Liz’s dramatic encounter with the caracal came in late afternoon when she was slaving over her computer.
“I heard a thud against our patio sliding doors. The sun blinds were down and thinking that one of the guinea fowl had run into the glass I was taken aback to see a rather bewildered caracal.
“It had obviously attacked its own reflection and took a moment to take stock before moving across the patio. To witness a carnivore species such as this out hunting in an urban space is an exciting event. At close quarters I was able to admire it’s sturdy build and powerful back legs as it padded past. The tufted ears with the long black-haired tassels added to its air of elegance.

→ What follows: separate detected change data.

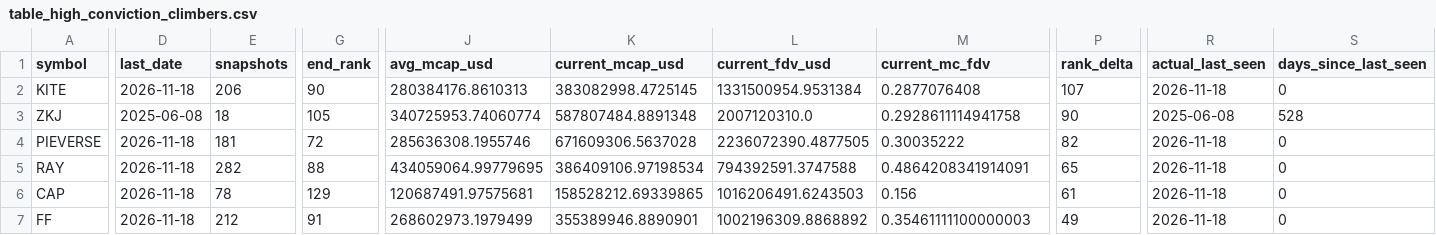
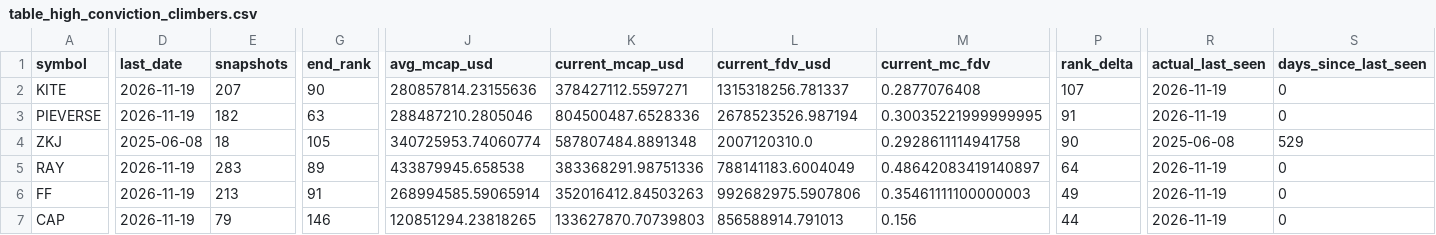
Before and after one commit to udipta-dev/rank-radar, a CSV file: data/out/table_high_conviction_climbers.csv, drawn as a sheet; only a part is shown, gaps mark what is left out; removed rows and columns are numbered as before the commit, all else as after; rows hold the shown columns only; the diff covers the shown part only; the diff names each change by its address in the sheet, - before the commit and + after, or states it on an @@ line.

```diff
--- a/data/out/table_high_conviction_climbers.csv
+++ b/data/out/table_high_conviction_climbers.csv
-D2 (last_date): 2026-11-18
+D2 (last_date): 2026-11-19
-E2 (snapshots): 206
+E2 (snapshots): 207
-J2 (avg_mcap_usd): 280384176.8610313
+J2 (avg_mcap_usd): 280857814.23155636
-K2 (current_mcap_usd): 383082998.4725145
+K2 (current_mcap_usd): 378427112.5597271
-L2 (current_fdv_usd): 1331500954.9531384
+L2 (current_fdv_usd): 1315318256.781337
-R2 (actual_last_seen): 2026-11-18
+R2 (actual_last_seen): 2026-11-19
+row 3: PIEVERSE | 2026-11-19 | 182 | 63 | 288487210.2805046 | 804500487.6528336 | 2678523526.987194 | 0.30035221999999995 | 91 | 2026-11-19 | 0
-S4 (days_since_last_seen): 528
+S4 (days_since_last_seen): 529
-row 4: PIEVERSE | 2026-11-18 | 181 | 72 | 285636308.1955746 | 671609306.5637028 | 2236072390.4877505 | 0.30035222 | 82 | 2026-11-18 | 0
-D5 (last_date): 2026-11-18
+D5 (last_date): 2026-11-19
-E5 (snapshots): 282
+E5 (snapshots): 283
-G5 (end_rank): 88
+G5 (end_rank): 89
-J5 (avg_mcap_usd): 434059064.99779695
+J5 (avg_mcap_usd): 433879945.658538
-K5 (current_mcap_usd): 386409106.97198534
+K5 (current_mcap_usd): 383368291.98751336
-L5 (current_fdv_usd): 794392591.3747588
+L5 (current_fdv_usd): 788141183.6004049
-M5 (current_mc_fdv): 0.4864208341914091
+M5 (current_mc_fdv): 0.48642083419140897
-P5 (rank_delta): 65
+P5 (rank_delta): 64
-R5 (actual_last_seen): 2026-11-18
+R5 (actual_last_seen): 2026-11-19
-row 6: CAP | 2026-11-18 | 78 | 129 | 120687491.97575681 | 158528212.69339865 | 1016206491.6243503 | 0.156 | 61 | 2026-11-18 | 0
-D6 (last_date): 2026-11-18
+D6 (last_date): 2026-11-19
-E6 (snapshots): 212
+E6 (snapshots): 213
-J6 (avg_mcap_usd): 268602973.1979499
+J6 (avg_mcap_usd): 268994585.59065914
-K6 (current_mcap_usd): 355389946.8890901
+K6 (current_mcap_usd): 352016412.84503263
-L6 (current_fdv_usd): 1002196309.8868892
+L6 (current_fdv_usd): 992682975.5907806
-R6 (actual_last_seen): 2026-11-18
+R6 (actual_last_seen): 2026-11-19
+row 7: CAP | 2026-11-19 | 79 | 146 | 120851294.23818265 | 133627870.70739803 | 856588914.791013 | 0.156 | 44 | 2026-11-19 | 0
```
Also changed, not shown: 1 added row, 1 removed row and 33 edited cells elsewhere in this file, data/out/table_climbers_overall.csv, data/out/table_low_float_decliners.csv, 15 other files.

“The drawcard for our caracal is the dassie colony: plump prey for the picking. I had a good vantage point to observe the action below and I could hear the dassie sentry emitting highly agitated alarm calls.
“The cat was quick and agile and camouflaged perfectly against the reddish brown of the boulders. It didn’t take long to scent out and catch it’s prey. Once it had pounced, a clean neck bite put the creature out of it’s misery instantly.
“As it returned across the patio carrying one of our dassie family, I couldn’t help but feel a little sad for the loss to the colony, but at the same time admired the skill of the hunter.”
Residents of the Cape Peninsula have spotted this elusive cat in diverse areas, but there is no accurate data on their numbers or distribution. So it is heartening to follow the work being done by the Animal Demographic Unit (ADU) at the University of Cape Town with The Nature Conservation Corporation (NCC) and their use of trap cameras.
Members of the public can help by sending photographs and reporting sightings to add to data for the Cape Peninsula Mammal Atlas Project. This data of all mammals is stored in a “virtual museum” hosted by the ADU which contributes towards a better understanding and conservation of all the mammal species.
Research upcountry in the Cedarberg area, where caracals are tracked with GPS collars, is helping to learn much about this secretive animal’s spatial as well as behavioural ecology.
In the past the caracal was much maligned for raiding farmlands, especially after a couple of incidents when a pair went into killing frenzy and slaughtered dozens of sheep but ate off only one. Research shows their prey is more often wild creatures, including real pests like mice and rats.
We saw the caracal several more times in full daylight in our seashore wilderness. He was in no hurry and quite unworried by the presence of humans as he walked expertly across the tumbled rocks
I say “he” but the last time there was no doubt about the gender. She came strolling from the left again, where there is a dense growth of bush that could well hide a den, on to the lawn at a leisurely pace, looking straight ahead.
On either side of her, level with her flanks, walked two kittens about a third of her size, the same tawny russet colour, miniatures of mom.
Again she slowed when she passed us, glanced up and moved on. The kittens kept station but looked back over their shoulders at these strange long creatures gazing down at them.
It was a magic moment, one to be treasured, a rarity in any lifetime not just an urban one.
There were other sightings in the neighbourhood around the same time of a female with two kittens. The dassie population that year was on high alert and our colony decreased from fifteen adults to seven.
One neighbour living up the mountain reported finding the remains of a grysbok, a small buck, stashed in the branches of a low tree, a practice common to only the leopard and the caracal.